I hope your summer is progressing well, and have enjoyed or will enjoy some deserved down time. We recently returned from a trip to the Smokey Mountains, where we witnessed a very powerful thunderstorm that took down a few trees. Now we are in a hot spell, and had some thunderstorms go by last night. One had just passed right at sunset, and was beautiful. I captured a panorama: http://twitpic.com/5sc8bw/full The only enhancement I made to the photo was to stretch the color saturation to bring out the colors more, but they were all there in the sky to see.
The June aggregations have completed, as well as the first-half 2011 aggregations (which can be viewed by selecting "All" for the month). I've made some enhancements to the audit checks for the observations that are derived from the hourly data, as I noticed there were a few classes of rare events that weren't getting caught. About 3% of observations are getting flagged as invalid, up from about 2%.
I also went through via the Trends product to look for anomalies in historical aggregation that weren't caught previously. It looked pretty clean with the exception of a issue with calculating BSS between May 2010 and July 2010, and BSS in April 2008 for Canada. These have been recalculated and are now correct. I wanted to conduct this check prior to restarting the historical precipitation reaggregation project and ensure that there are no remaining issues in the data.
Work continues on a few major projects. Collection started on two new providers on July 1, so data will be available starting next month. WeatherBug is the first, and was selected due to "popular appeal" and potential rather than forecast innovations (they use the NDFD, like WeatherUnderground). But, like WeatherUnderground, they are starting to use their observation network data and may provide custom forecasts in the future. The second is Foreca, which is starting to slowly make a name for itself, and generates forecasts worldwide.
One other small change was made to the unskilled Persistence forecast. Previously, an observation of "thunderstorms in the area" was considered a precipitation forecast, even if no precipitation was reported at the station. This has been changed, and now a precipitation forecast for Persistence is only issued if precipitation was reported at the observation station.
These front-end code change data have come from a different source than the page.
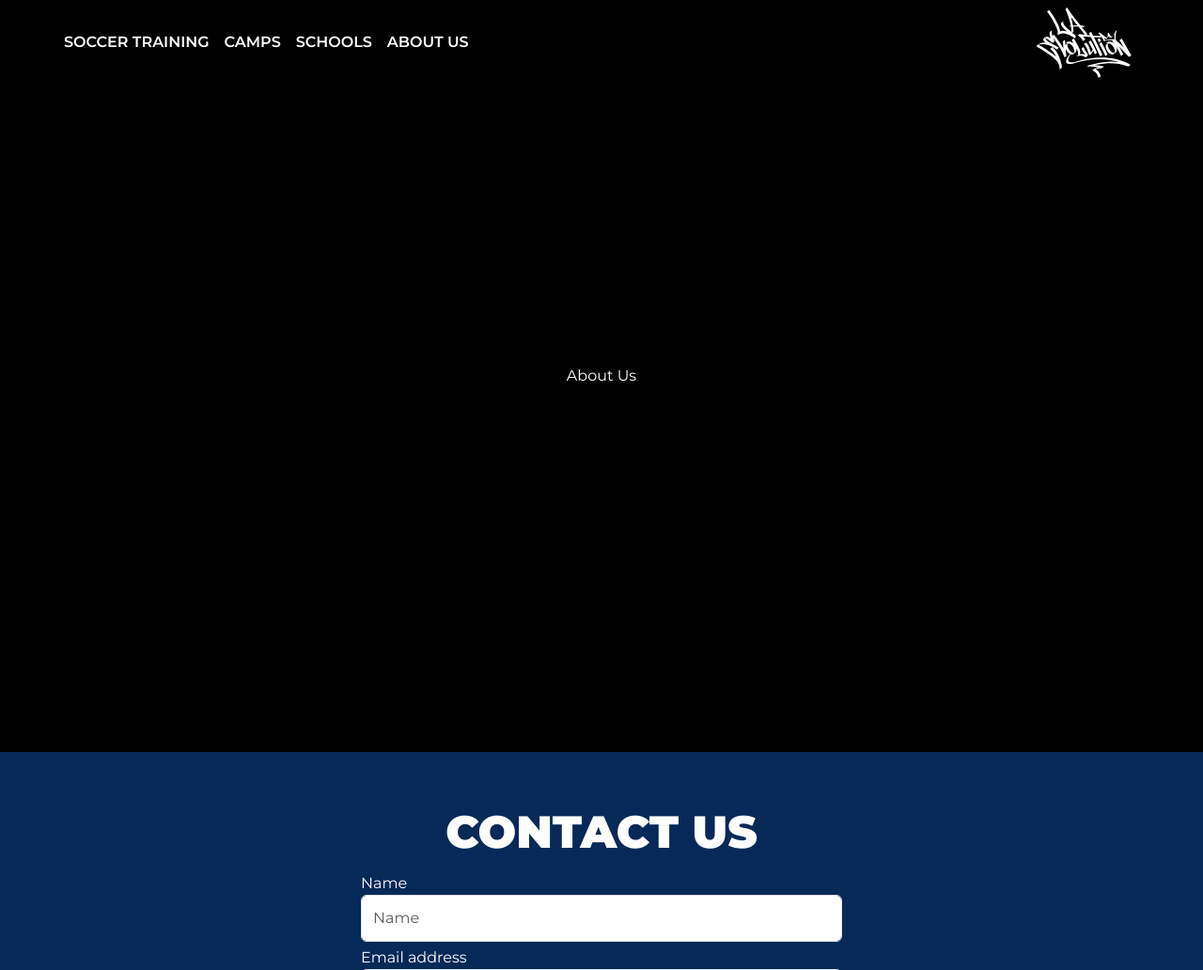
After one commit to ChenGit55/lase-new, a Django app: page /about-us/ in a window 1280 px wide. The commit adds this page. Shown: the top 1032 px of the page at 94% size. Run offline with Django 4.2, Linux system fonts and the light colour scheme; some libraries are stand-ins or nearby versions.

Commit message:
Creates about-us page.

```diff
--- a/source/urls.py
+++ b/source/urls.py
@@ -17,10 +17,11 @@ Including another URLconf
 
 from django.contrib import admin
 from django.urls import path
-from .views import home_view, contact_view
+from .views import home_view, contact_view, about_us_view
 
 urlpatterns = [
     path("admin/", admin.site.urls),
     path("", home_view, name="home"),
     path("contact/", contact_view, name="contact"),
+    path("about-us/", about_us_view, name="about-us"),
 ]
--- a/source/views.py
+++ b/source/views.py
@@ -29,3 +29,7 @@ def contact_view(request):
 
     context = {}
     return render(request, "contact.html", context)
+
+
+def about_us_view(request):
+    return render(request, "aboutus.html")
--- /dev/null
+++ b/static/source/css/aboutus.css
@@ -0,0 +1,8 @@
+@import url(variables.css);
+
+.about-section1{
+    height: 100vh;
+    display: flex;
+    justify-content: center;
+    align-items: center;
+}
--- a/static/source/css/home.css
+++ b/static/source/css/home.css
@@ -87,7 +87,7 @@
 }
 
 .paralax01{
-    background-image: url('../img/coach.JPG');
+    background-image: url('../img/kids.jpg');
     height: 100vh;
     background-attachment: fixed;
     background-repeat: no-repeat;
@@ -101,7 +101,7 @@
     align-items: center;
     flex-direction: column;
 
-    background-image: url('../img/coach.JPG');
+    background-image: url('../img/kids.jpg');
     height: 100vh;
     background-attachment: fixed;
     background-repeat: no-repeat;
--- /dev/null
+++ b/templates/source/aboutus.html
@@ -0,0 +1,16 @@
+{% extends "base.html" %}
+{% load static %}
+{% block title %}About Us{% endblock title %}
+{% block content %}
+<main>
+    <!-- section -->
+     <section class="about-section1">
+        About Us
+     </section>
+
+
+</main>
+{% endblock content %}
+{% block script %}
+
+{% endblock script %}
--- a/templates/source/head.html
+++ b/templates/source/head.html
@@ -11,6 +11,7 @@
 <link rel="stylesheet" href="{% static 'source/css/header.css'%}">
 <link rel="stylesheet" href="{% static 'source/css/variables.css'%}">
 <link rel="stylesheet" href="{% static 'source/css/home.css'%}">
+<link rel="stylesheet" href="{% static 'source/css/aboutus.css'%}">
 <link rel="stylesheet" href="{% static 'source/css/footer.css'%}">
 {% bootstrap_javascript %}
 <script src="https://unpkg.com/scrollreveal"></script>
--- a/templates/source/header.html
+++ b/templates/source/header.html
@@ -28,7 +28,7 @@
 					<a class="nav-link" href="#">SCHOOLS</a>
 				</li>
 				<li class="nav-item">
-				<a class="nav-link" href="#">ABOUT US</a>
+				<a class="nav-link" href="{% url 'about-us' %}">ABOUT US</a>
 				</li>
 			</ul>
 		</div>
--- a/templates/source/home.html
+++ b/templates/source/home.html
@@ -67,7 +67,7 @@
 <!-- section -->
  <div class="paralax02">
 
-	<h2 >Shaping future champions!</h2>
+	<h1 >Shaping future champions!</h1>
 
  </div>
 </main>
```
Also changed, not shown: static/source/img/kids.jpg (added).
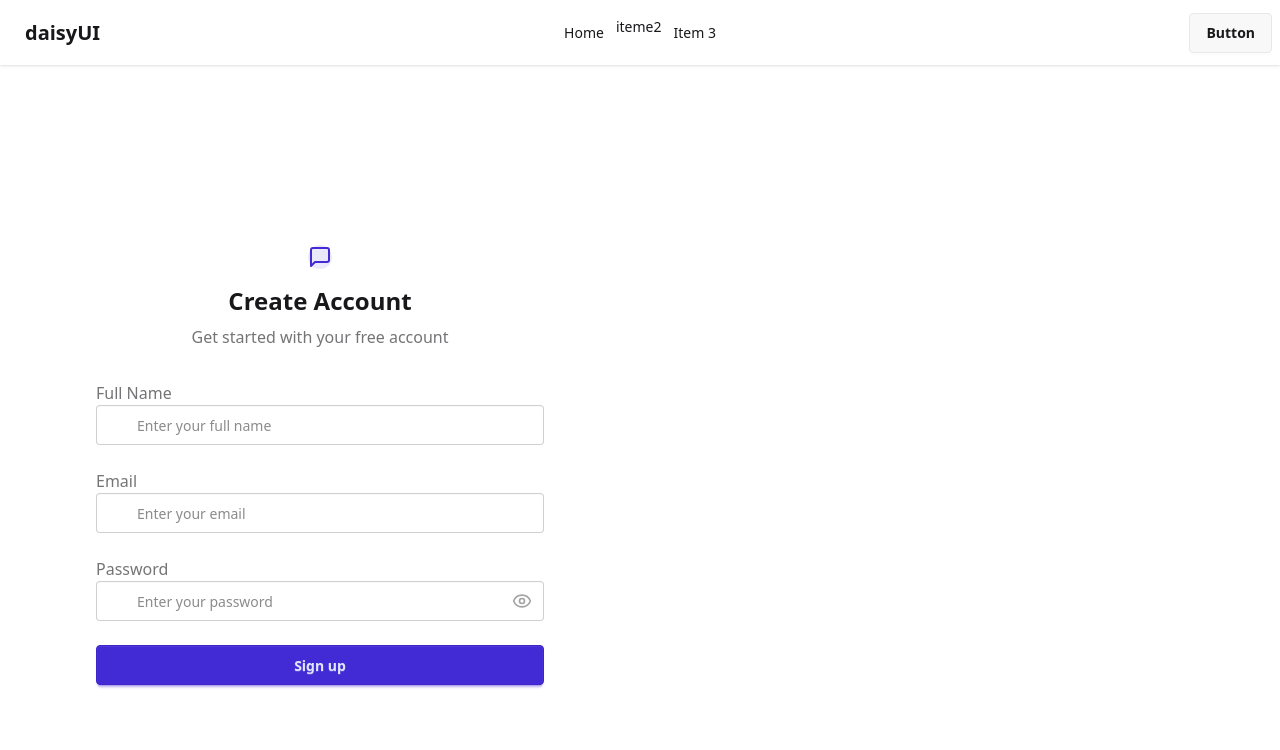
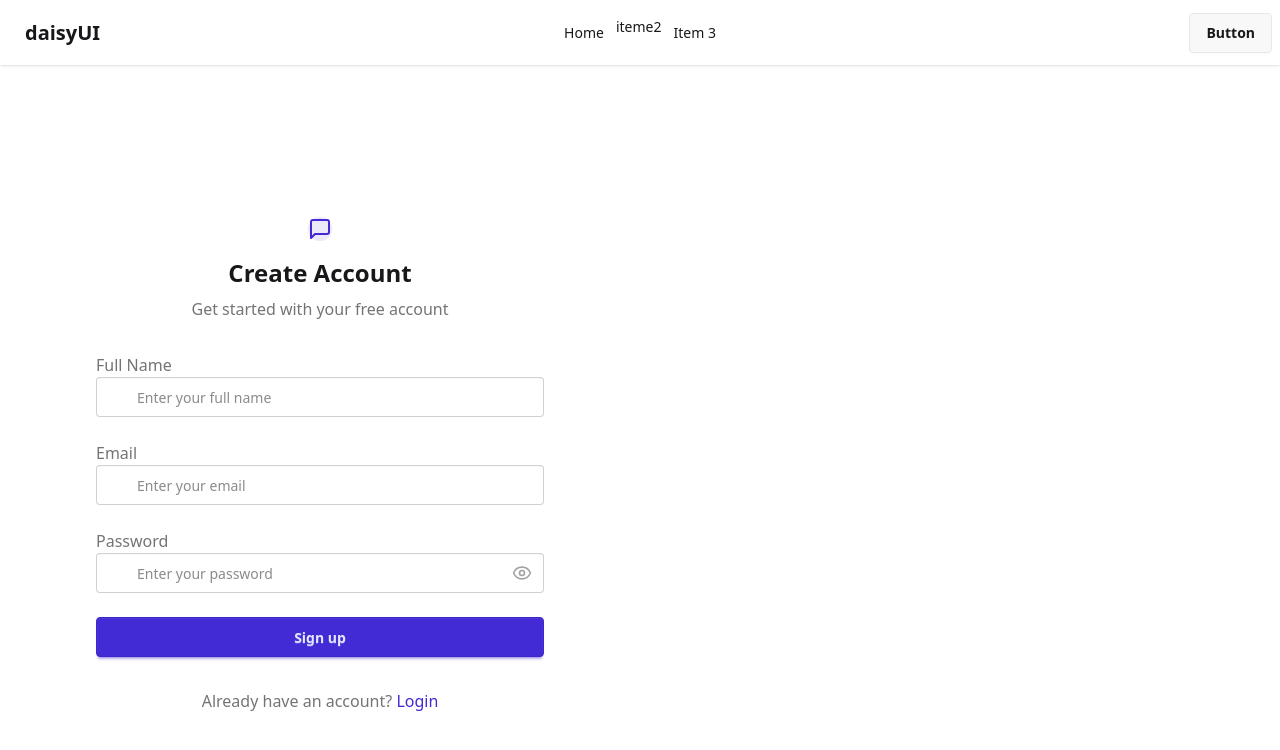
Before and after one commit to zackariae/realtime_chat, a React (Vite) app in the folder frontend/: page /signup in a window 1280 px wide. Shown: the top 750 px of the page. Built offline with nearby package versions, Linux system fonts and the light colour scheme; no server answers.

Commit message:
finish signup page

```diff
--- a/frontend/src/pages/SignupPage.jsx
+++ b/frontend/src/pages/SignupPage.jsx
@@ -1,6 +1,7 @@
 import React, { useState } from 'react'
 import { useAuthStore } from '../store/useAuthStore'
 import { Eye, EyeOff, Loader2, Lock, Mail, MessageSquare,User } from 'lucide-react';
+import { Link } from 'react-router-dom';
 
 function SignupPage() {
   const [showPassword, setShowPassword] = useState(false);
@@ -122,6 +123,12 @@ function SignupPage() {
               {isSigningUp ? <><Loader2 className="size-5 animate-spin mr-2"/>Loading...</> : "Sign up"}
             </button>
           </form>
+          <div className='text-center'>
+            <p className='text-base-content/60 '>Already have an account? <Link href="/login" className='text-primary'>
+            Login
+            </Link>
+            </p>
+          </div>
         </div>
       </div>
     </div>
```
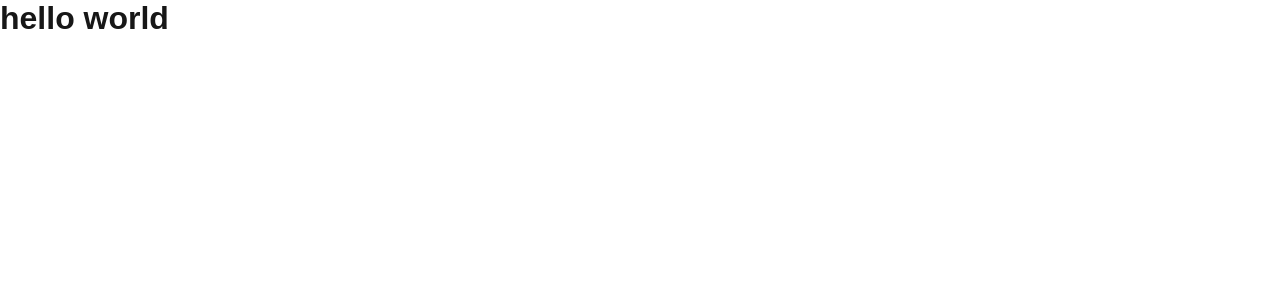
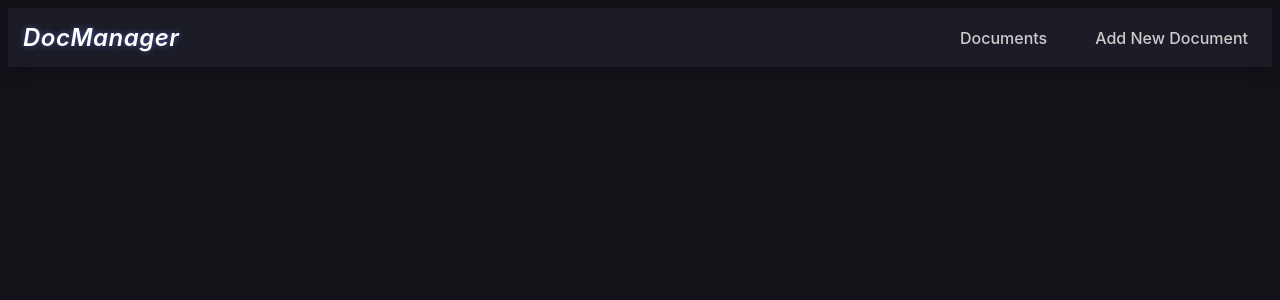
Before and after one commit to Mohamed-ait-alla/doc-management, a Next.js app: page / in a window 1280 px wide. Shown: the top 300 px of the page. Built offline with nearby package versions, Linux system fonts and the light colour scheme.

Commit message:
feat(front-end): complete header part (creation & styling)

```diff
--- /dev/null
+++ b/app/components/Header.tsx
@@ -0,0 +1,16 @@
+import React from "react";
+
+
+const Header = () => {
+    return (
+        <div className="header-container">
+            <h3>DocManager</h3>
+            <nav>
+                <a href="#">Documents</a>
+                <a href="#">Add New Document</a>
+            </nav>
+        </div>
+    );
+};
+
+export default Header;
--- a/app/globals.css
+++ b/app/globals.css
@@ -1,42 +1,42 @@
 :root {
-  --background: #ffffff;
-  --foreground: #171717;
+  --background: #121219;
+  --foreground: #ededed;
 }
 
-@media (prefers-color-scheme: dark) {
-  :root {
-    --background: #0a0a0a;
-    --foreground: #ededed;
-  }
+body, html {
+  background: var(--background);
 }
 
-html,
-body {
-  max-width: 100vw;
-  overflow-x: hidden;
+.header-container {
+  background: #1c1c26;
+  display: flex;
+  justify-content: space-between;
+  align-items: center;
+  box-shadow: 0 4px 14px rgba(0, 0, 0, 0.3);
 }
 
-body {
-  color: var(--foreground);
-  background: var(--background);
-  font-family: Arial, Helvetica, sans-serif;
-  -webkit-font-smoothing: antialiased;
-  -moz-osx-font-smoothing: grayscale;
+.header-container h3 {
+  font-family: 'Inter', 'Segoe UI', sans-serif;
+  color: #ffffff;
+  font-style: italic;
+  font-weight: 600;
+  font-size: 24px;
+  margin: 15px;
+  letter-spacing: 0.5px;
+  text-shadow: 0 0 6px rgba(108, 140, 255, 0.5);
+  cursor: pointer;
 }
 
-* {
-  box-sizing: border-box;
-  padding: 0;
-  margin: 0;
+.header-container nav a {
+  font-family: 'Inter', 'Segoe UI', sans-serif;
+  font-size: 16px;
+  font-weight: 500;
+  text-decoration: none;
+  color:  #cccccc;
+  padding: 0.5rem 1.5rem;
+  transition: color 0.3s ease;
 }
 
-a {
-  color: inherit;
-  text-decoration: none;
+.header-container nav a:hover {
+  color:#ffffff;
 }
-
-@media (prefers-color-scheme: dark) {
-  html {
-    color-scheme: dark;
-  }
-}
--- a/app/layout.tsx
+++ b/app/layout.tsx
@@ -13,7 +13,7 @@ const geistMono = Geist_Mono({
 });
 
 export const metadata: Metadata = {
-  title: "Create Next App",
+  title: "Doc Manager",
   description: "Generated by create next app",
 };
 
--- a/app/page.tsx
+++ b/app/page.tsx
@@ -1,10 +1,9 @@
-import Image from "next/image";
-import styles from "./page.module.css";
+import Header from "./components/header";
 
 export default function Home() {
   return (
     <div>
-      <h1>hello world</h1>
+     <Header />
     </div>
   );
 }
```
Finally, speaking of Persistence forecasts, I added "weather changeability" data to ForecastAdvisor, see for example http://forecastadvisor.com/change/high/ . Data also appears on each city's page as well. You can see pretty readily which areas of the country are more changeable than others. Us as weather geeks already know this, but beyond the "If you don't like the weather, wait a few hours" quips, most people don't have a quantitative understanding of how much the weather does change each day. Hopefully this gives them another discussion point.